The Van der Goude family founded the city of Gouda in the Middle Ages along the bank of the river there. Attractions of interest line the streets of this historic city. Case in point, the Stadhuis is a 15th-century city hall, one of the oldest Gothic city halls in the Netherlands. The Church of St. John, or in Dutch Sint Janskerk, is the longest cathedral in the Netherlands, famed for its stained glass. The church has been a long-time tourist attraction, drawing crowds since the 17th century.
Built in 1667, the Waag (weigh house) was built to weigh the goods that came into the city. Inside is a cheese museum where visitors can learn more of the history of the different varieties of cheese from the Netherlands. During the summer months, a cheese market is held every Thursday. If you're in town, this is something that you don't want to miss. You will be able to see one of the few remaining traditional cheese markets in the country and witness how business used to be done by the town. Make sure that you try a Dutch Stroopwafel, a local treat that originated in the 18th century.
The final city on our list is also the farthest from Amsterdam. About 130 miles and two hours from Amsterdam, Maastricht is not the most easily accessible city in the country, but it is one of the most interesting. Follow the A2 south from Amsterdam to reach the last city on the tour.
As one of the oldest cities in the country, Maastricht is guaranteed to have plenty of historical sites for travelers to visit. During the Carolingian period, Maastricht was the center of trade and commerce for the empire. Saint Servatius' Basilica is a beautiful example of a Romanesque church. Built at a much later date, the Gothic Sint-Janskerk gives visitors a chance to walk among a truly medieval church. The fortifications of the medieval city are also still standing. Among the best areas of the wall to visit are the Helpoort (literally Hell's Gate) and the Waterpoortje.

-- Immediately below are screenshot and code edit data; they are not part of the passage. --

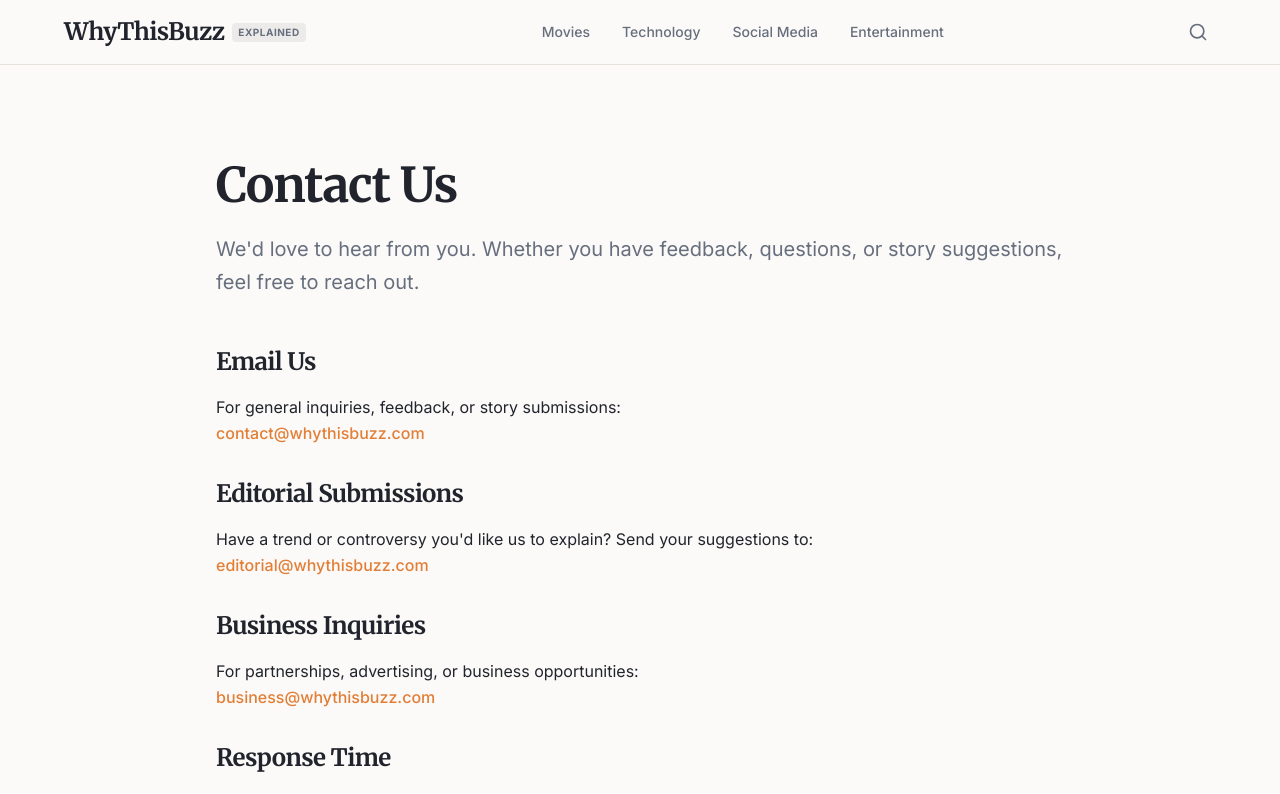
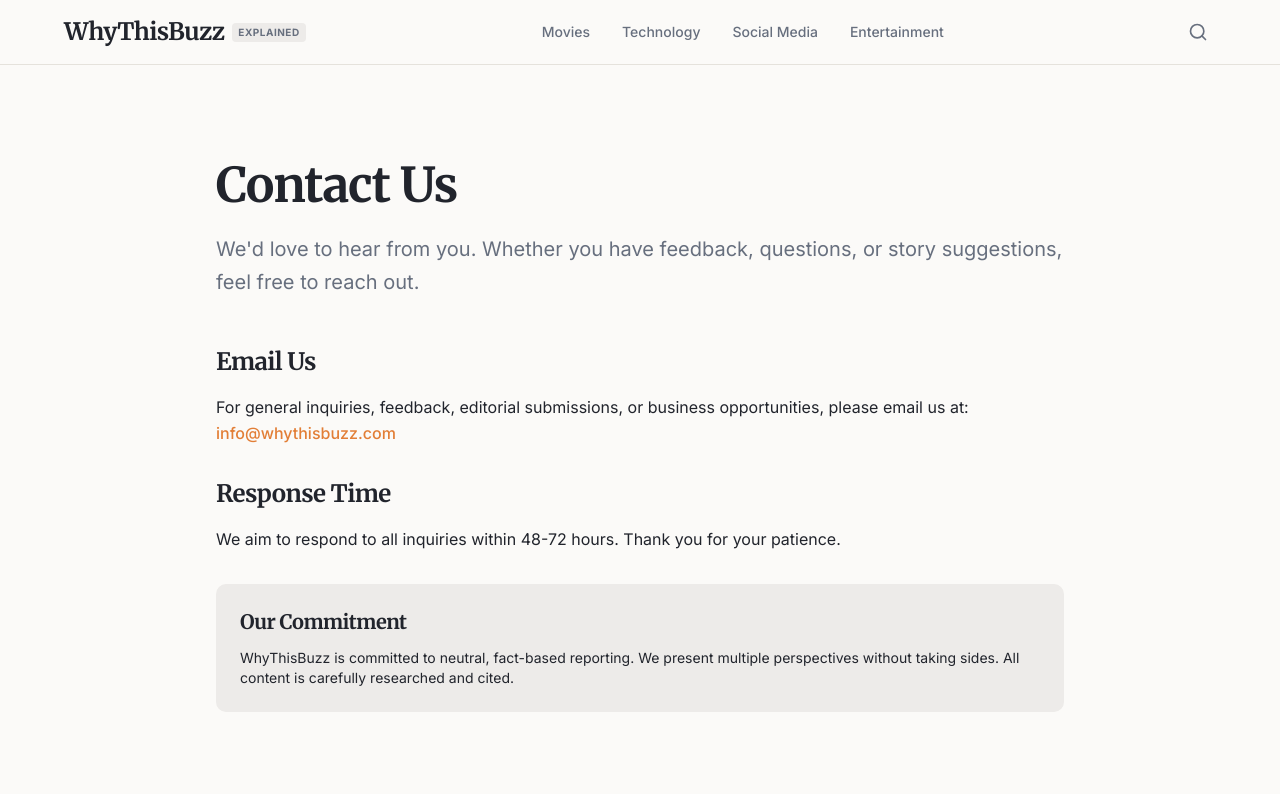
Before and after one commit to yash-jain2001/whythisbuzz, a Next.js app: page /contact in a window 1280 px wide. Shown: the top 794 px of the page. Built offline with nearby package versions, Linux system fonts and the light colour scheme.

Commit message:
Update contact email to info@whythisbuzz.com across all pages

```diff
--- a/src/app/contact/page.tsx
+++ b/src/app/contact/page.tsx
@@ -26,32 +26,10 @@ export default function ContactPage() {
                         <section className="mt-12">
                             <h2 className="text-2xl font-serif font-bold mb-4">Email Us</h2>
                             <p>
-                                For general inquiries, feedback, or story submissions:
+                                For general inquiries, feedback, editorial submissions, or business opportunities, please email us at:
                                 <br />
-                                <a href="mailto:contact@whythisbuzz.com" className="text-accent hover:underline font-medium">
-                                    contact@whythisbuzz.com
-                                </a>
-                            </p>
-                        </section>
-
-                        <section className="mt-8">
-                            <h2 className="text-2xl font-serif font-bold mb-4">Editorial Submissions</h2>
-                            <p>
-                                Have a trend or controversy you'd like us to explain? Send your suggestions to:
-                                <br />
-                                <a href="mailto:editorial@whythisbuzz.com" className="text-accent hover:underline font-medium">
-                                    editorial@whythisbuzz.com
-                                </a>
-                            </p>
-                        </section>
-
-                        <section className="mt-8">
-                            <h2 className="text-2xl font-serif font-bold mb-4">Business Inquiries</h2>
-                            <p>
-                                For partnerships, advertising, or business opportunities:
-                                <br />
-                                <a href="mailto:business@whythisbuzz.com" className="text-accent hover:underline font-medium">
-                                    business@whythisbuzz.com
+                                <a href="mailto:info@whythisbuzz.com" className="text-accent hover:underline font-medium">
+                                    info@whythisbuzz.com
                                 </a>
                             </p>
                         </section>
--- a/src/app/cookies/page.tsx
+++ b/src/app/cookies/page.tsx
@@ -108,8 +108,8 @@ export default function CookiesPage() {
                             <p>
                                 Questions about our use of cookies? Contact us at:
                                 <br />
-                                <a href="mailto:privacy@whythisbuzz.com" className="text-accent hover:underline font-medium">
-                                    privacy@whythisbuzz.com
+                                <a href="mailto:info@whythisbuzz.com" className="text-accent hover:underline font-medium">
+                                    info@whythisbuzz.com
                                 </a>
                             </p>
                         </section>
--- a/src/app/disclaimer/page.tsx
+++ b/src/app/disclaimer/page.tsx
@@ -87,8 +87,8 @@ export default function DisclaimerPage() {
                             <p>
                                 If you have questions or concerns about this disclaimer, contact us at:
                                 <br />
-                                <a href="mailto:legal@whythisbuzz.com" className="text-accent hover:underline font-medium">
-                                    legal@whythisbuzz.com
+                                <a href="mailto:info@whythisbuzz.com" className="text-accent hover:underline font-medium">
+                                    info@whythisbuzz.com
                                 </a>
                             </p>
                         </section>
--- a/src/app/privacy/page.tsx
+++ b/src/app/privacy/page.tsx
@@ -122,8 +122,8 @@ export default function PrivacyPage() {
                             <p>
                                 If you have questions about this Privacy Policy, please contact us at:
                                 <br />
-                                <a href="mailto:privacy@whythisbuzz.com" className="text-accent hover:underline font-medium">
-                                    privacy@whythisbuzz.com
+                                <a href="mailto:info@whythisbuzz.com" className="text-accent hover:underline font-medium">
+                                    info@whythisbuzz.com
                                 </a>
                             </p>
                         </section>
--- a/src/app/terms/page.tsx
+++ b/src/app/terms/page.tsx
@@ -108,8 +108,8 @@ export default function TermsPage() {
                             <p>
                                 Questions about these Terms? Contact us at:
                                 <br />
-                                <a href="mailto:legal@whythisbuzz.com" className="text-accent hover:underline font-medium">
-                                    legal@whythisbuzz.com
+                                <a href="mailto:info@whythisbuzz.com" className="text-accent hover:underline font-medium">
+                                    info@whythisbuzz.com
                                 </a>
                             </p>
                         </section>
```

No matter your preferences, one of the cities on our list is sure to give you a great place to stay during your visit to the Netherlands. You could probably dedicate a week of exploration to each of these cities, though a tour of all seven can also be done in the same time by focusing on only the most magnificent aspects of each. The only way to do this efficiently and cost effectively is to rent your own car, because public transportation is not as reliable or as inexpensive. You can have it all when you visit these cities from the comfort of your own rental car. So what are you waiting for? Book your rental car today, and you will be on your way to a fun, memory-filled trip that you won't soon forget.
|All Road Trips||Germany Road Trips||Netherlands Road Trips||Spain Road Trips|
|Austria Road Trips||Ireland Road Trips||Portugal Road Trips||Switzerland Road Trips|
|France Road Trips||Italy Road Trips||Scandinavia Road Trips||UK Road Trips|